## What the exercise asks
List each line of the data in which the string "justify" appears.

Web page edit records:

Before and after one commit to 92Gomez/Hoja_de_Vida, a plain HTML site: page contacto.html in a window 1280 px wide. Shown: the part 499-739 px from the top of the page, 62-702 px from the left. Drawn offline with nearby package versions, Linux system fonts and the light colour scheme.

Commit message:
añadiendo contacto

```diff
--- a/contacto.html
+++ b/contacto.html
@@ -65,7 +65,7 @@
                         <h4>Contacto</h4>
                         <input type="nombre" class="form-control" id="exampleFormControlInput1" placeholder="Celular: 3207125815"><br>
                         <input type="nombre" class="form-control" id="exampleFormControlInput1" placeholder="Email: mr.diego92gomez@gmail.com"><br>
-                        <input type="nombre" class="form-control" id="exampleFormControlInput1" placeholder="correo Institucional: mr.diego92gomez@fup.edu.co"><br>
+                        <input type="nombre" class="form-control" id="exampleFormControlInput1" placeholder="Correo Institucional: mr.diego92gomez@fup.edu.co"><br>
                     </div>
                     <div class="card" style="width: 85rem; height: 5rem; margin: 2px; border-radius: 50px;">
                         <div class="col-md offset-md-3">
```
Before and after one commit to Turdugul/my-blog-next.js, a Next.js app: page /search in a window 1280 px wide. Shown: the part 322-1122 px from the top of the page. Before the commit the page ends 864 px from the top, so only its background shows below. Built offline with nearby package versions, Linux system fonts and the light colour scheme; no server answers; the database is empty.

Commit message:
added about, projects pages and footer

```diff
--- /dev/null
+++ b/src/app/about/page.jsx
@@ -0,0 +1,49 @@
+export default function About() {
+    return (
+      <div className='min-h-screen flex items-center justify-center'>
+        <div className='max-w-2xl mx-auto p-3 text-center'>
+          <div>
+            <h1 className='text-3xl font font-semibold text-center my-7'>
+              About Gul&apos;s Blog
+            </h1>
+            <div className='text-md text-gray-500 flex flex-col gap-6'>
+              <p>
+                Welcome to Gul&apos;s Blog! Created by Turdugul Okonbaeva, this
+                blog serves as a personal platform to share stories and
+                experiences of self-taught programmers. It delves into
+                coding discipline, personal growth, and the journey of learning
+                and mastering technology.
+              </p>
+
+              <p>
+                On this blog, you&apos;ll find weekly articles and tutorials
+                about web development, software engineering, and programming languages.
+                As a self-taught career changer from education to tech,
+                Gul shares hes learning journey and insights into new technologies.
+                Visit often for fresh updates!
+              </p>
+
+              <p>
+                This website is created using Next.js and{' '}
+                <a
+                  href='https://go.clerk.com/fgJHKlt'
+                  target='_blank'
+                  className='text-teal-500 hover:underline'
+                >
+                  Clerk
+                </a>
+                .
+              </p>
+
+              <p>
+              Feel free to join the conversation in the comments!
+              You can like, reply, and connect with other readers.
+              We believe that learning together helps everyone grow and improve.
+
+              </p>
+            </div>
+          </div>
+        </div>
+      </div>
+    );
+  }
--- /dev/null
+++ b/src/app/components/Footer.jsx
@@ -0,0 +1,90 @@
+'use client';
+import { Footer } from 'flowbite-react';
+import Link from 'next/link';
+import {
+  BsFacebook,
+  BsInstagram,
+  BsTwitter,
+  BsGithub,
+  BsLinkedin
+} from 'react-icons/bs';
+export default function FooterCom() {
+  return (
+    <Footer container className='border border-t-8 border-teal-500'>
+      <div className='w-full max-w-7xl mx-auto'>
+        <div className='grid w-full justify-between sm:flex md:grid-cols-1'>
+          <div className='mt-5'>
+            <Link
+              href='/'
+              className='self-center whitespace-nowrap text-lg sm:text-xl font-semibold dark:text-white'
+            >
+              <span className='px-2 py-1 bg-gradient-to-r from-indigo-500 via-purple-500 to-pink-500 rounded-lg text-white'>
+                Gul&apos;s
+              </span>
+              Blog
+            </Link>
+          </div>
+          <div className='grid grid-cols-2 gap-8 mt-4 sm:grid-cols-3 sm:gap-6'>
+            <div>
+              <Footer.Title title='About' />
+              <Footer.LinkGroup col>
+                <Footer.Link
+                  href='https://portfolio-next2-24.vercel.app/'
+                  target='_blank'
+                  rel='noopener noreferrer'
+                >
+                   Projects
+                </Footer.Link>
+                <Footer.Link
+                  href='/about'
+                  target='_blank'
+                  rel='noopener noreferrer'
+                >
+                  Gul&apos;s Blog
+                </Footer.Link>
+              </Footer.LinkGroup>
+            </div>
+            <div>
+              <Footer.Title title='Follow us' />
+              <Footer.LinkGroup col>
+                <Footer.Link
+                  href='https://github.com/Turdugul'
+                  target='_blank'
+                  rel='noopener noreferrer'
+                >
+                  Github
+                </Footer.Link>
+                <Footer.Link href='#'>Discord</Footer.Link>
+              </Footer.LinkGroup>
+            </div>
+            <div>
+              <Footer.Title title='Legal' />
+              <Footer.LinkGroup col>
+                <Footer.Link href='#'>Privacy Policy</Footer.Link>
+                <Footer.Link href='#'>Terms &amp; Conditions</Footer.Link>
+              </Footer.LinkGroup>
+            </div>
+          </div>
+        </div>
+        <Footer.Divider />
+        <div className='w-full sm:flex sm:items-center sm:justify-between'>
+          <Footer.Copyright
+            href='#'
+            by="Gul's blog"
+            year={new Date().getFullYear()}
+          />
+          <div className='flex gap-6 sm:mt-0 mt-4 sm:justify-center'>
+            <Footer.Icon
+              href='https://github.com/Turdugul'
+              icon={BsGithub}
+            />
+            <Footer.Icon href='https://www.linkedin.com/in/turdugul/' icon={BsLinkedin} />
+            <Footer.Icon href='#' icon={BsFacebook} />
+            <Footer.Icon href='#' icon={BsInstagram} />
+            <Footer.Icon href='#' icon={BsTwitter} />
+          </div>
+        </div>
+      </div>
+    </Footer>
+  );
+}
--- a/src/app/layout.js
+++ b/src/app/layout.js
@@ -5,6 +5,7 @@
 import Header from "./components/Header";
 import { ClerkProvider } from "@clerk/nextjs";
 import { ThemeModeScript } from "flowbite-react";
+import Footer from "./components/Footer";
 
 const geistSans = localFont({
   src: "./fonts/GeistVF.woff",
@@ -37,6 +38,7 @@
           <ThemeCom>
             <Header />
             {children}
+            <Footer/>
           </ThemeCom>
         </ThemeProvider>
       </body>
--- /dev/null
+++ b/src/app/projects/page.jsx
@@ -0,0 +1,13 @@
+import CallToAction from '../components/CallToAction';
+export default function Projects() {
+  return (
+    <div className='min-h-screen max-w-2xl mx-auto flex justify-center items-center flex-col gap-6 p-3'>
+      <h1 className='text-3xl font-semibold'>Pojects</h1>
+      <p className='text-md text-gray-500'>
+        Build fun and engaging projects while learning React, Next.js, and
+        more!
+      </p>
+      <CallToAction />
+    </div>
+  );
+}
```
* * *
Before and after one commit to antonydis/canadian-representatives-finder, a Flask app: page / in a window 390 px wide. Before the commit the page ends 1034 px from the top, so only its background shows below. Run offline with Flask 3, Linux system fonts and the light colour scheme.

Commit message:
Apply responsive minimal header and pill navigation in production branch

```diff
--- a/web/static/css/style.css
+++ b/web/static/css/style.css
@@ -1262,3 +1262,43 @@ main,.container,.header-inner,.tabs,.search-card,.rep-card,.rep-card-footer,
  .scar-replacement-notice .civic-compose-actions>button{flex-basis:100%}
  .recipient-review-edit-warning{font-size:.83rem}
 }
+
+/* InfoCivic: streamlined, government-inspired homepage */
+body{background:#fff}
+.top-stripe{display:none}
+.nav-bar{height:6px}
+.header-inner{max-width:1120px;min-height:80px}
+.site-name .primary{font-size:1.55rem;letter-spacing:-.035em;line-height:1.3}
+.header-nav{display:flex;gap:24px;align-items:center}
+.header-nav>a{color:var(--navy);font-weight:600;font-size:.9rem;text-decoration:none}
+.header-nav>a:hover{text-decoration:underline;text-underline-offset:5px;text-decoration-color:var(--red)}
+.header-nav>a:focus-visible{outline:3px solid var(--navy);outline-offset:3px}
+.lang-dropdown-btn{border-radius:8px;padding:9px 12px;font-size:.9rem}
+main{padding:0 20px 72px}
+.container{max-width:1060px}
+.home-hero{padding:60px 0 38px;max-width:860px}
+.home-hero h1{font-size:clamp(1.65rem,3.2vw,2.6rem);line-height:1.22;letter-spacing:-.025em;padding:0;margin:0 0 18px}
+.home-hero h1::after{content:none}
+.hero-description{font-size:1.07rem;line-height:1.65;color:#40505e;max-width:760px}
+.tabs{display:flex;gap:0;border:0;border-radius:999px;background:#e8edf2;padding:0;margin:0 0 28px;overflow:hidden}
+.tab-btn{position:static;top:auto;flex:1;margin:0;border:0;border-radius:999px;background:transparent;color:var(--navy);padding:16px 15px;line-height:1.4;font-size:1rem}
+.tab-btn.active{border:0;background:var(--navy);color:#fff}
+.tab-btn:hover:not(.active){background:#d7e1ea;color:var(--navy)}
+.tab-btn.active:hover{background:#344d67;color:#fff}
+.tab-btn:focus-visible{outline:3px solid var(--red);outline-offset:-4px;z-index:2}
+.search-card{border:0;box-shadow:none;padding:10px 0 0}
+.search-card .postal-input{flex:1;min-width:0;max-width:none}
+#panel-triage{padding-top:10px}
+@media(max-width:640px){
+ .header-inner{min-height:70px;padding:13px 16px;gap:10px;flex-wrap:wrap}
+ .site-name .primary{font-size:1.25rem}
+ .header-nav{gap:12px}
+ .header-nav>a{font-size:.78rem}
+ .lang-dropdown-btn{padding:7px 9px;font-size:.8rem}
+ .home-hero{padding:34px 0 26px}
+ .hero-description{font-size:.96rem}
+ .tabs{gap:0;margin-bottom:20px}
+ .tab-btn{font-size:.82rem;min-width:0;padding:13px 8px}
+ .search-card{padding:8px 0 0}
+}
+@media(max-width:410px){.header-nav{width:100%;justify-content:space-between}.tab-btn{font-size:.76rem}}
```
---
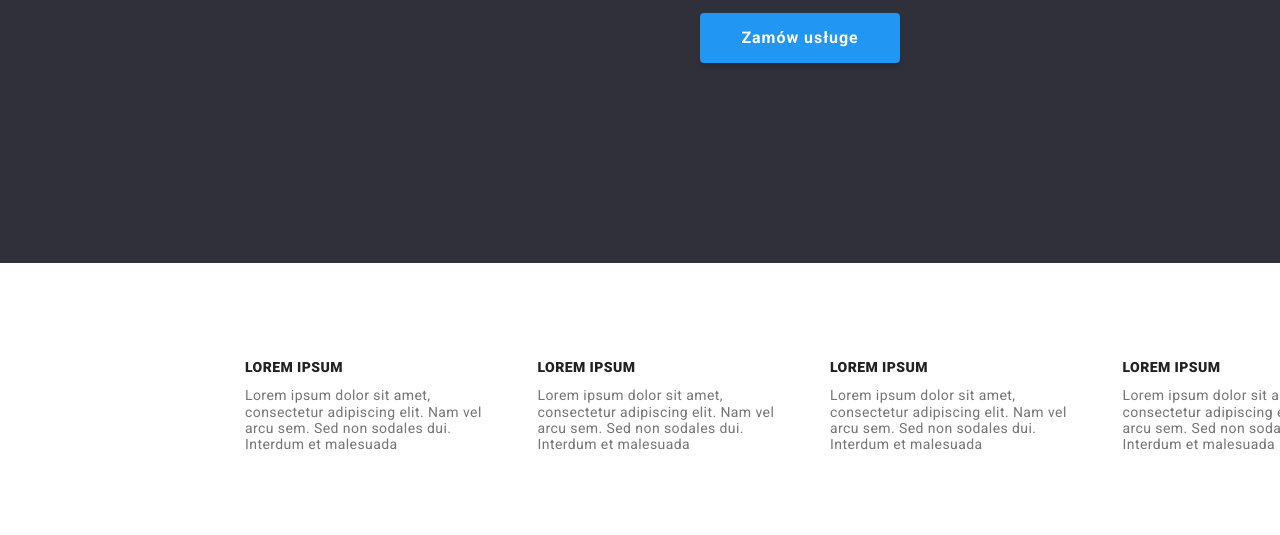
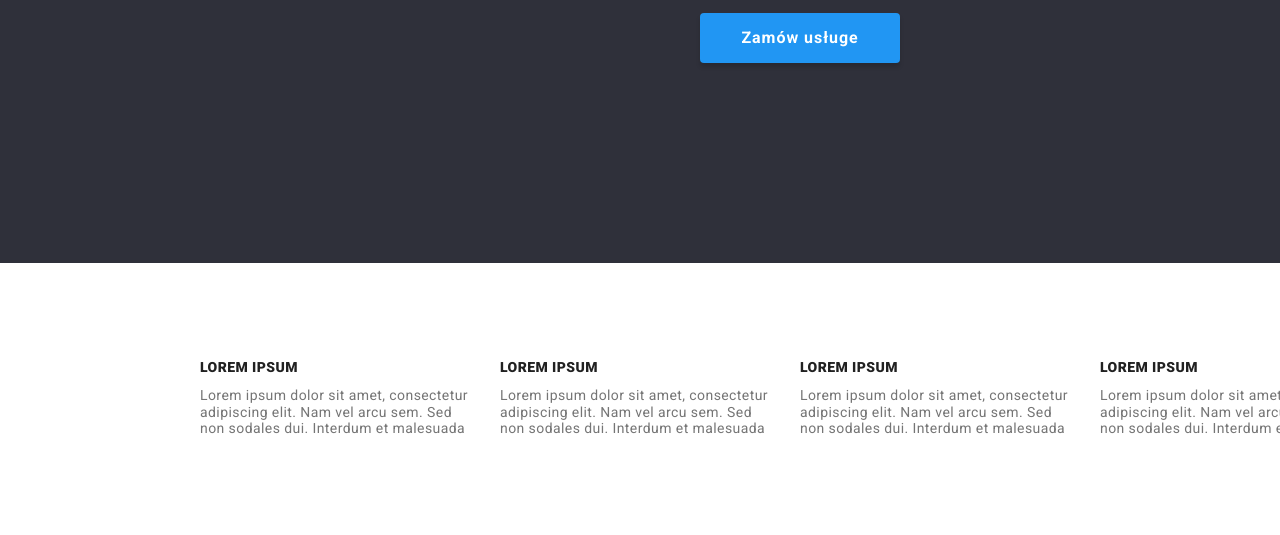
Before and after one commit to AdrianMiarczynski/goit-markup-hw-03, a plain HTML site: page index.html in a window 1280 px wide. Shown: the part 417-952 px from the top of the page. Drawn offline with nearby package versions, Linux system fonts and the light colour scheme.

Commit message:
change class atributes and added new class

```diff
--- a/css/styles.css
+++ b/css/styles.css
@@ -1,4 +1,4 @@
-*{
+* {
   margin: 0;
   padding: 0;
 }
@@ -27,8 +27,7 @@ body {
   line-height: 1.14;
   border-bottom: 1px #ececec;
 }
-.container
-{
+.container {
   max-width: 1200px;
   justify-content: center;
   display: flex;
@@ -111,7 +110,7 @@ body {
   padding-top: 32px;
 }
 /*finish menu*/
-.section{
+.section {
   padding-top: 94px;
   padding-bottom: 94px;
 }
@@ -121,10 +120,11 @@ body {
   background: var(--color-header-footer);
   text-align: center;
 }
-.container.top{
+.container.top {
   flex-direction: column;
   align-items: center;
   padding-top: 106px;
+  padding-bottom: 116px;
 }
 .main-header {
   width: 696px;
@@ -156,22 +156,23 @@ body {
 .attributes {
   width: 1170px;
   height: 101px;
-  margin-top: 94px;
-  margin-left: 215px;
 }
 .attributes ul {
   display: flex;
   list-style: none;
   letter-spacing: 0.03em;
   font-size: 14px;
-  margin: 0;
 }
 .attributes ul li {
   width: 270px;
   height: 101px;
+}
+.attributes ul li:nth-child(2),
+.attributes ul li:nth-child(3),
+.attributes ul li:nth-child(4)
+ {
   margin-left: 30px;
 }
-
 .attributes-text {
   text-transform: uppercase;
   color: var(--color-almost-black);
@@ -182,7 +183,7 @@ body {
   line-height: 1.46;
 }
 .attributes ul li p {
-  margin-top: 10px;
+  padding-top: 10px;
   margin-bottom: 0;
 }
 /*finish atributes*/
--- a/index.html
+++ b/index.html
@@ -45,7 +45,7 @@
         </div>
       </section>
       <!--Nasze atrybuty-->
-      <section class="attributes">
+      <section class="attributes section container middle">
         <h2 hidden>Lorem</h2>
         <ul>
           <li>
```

## Completed task
+      <div className='min-h-screen flex items-center justify-center'>
+        <div className='grid w-full justify-between sm:flex md:grid-cols-1'>
+        <div className='w-full sm:flex sm:items-center sm:justify-between'>
+          <div className='flex gap-6 sm:mt-0 mt-4 sm:justify-center'>
+    <div className='min-h-screen max-w-2xl mx-auto flex justify-center items-center flex-col gap-6 p-3'>
+@media(max-width:410px){.header-nav{width:100%;justify-content:space-between}.tab-btn{font-size:.76rem}}
   justify-content: center;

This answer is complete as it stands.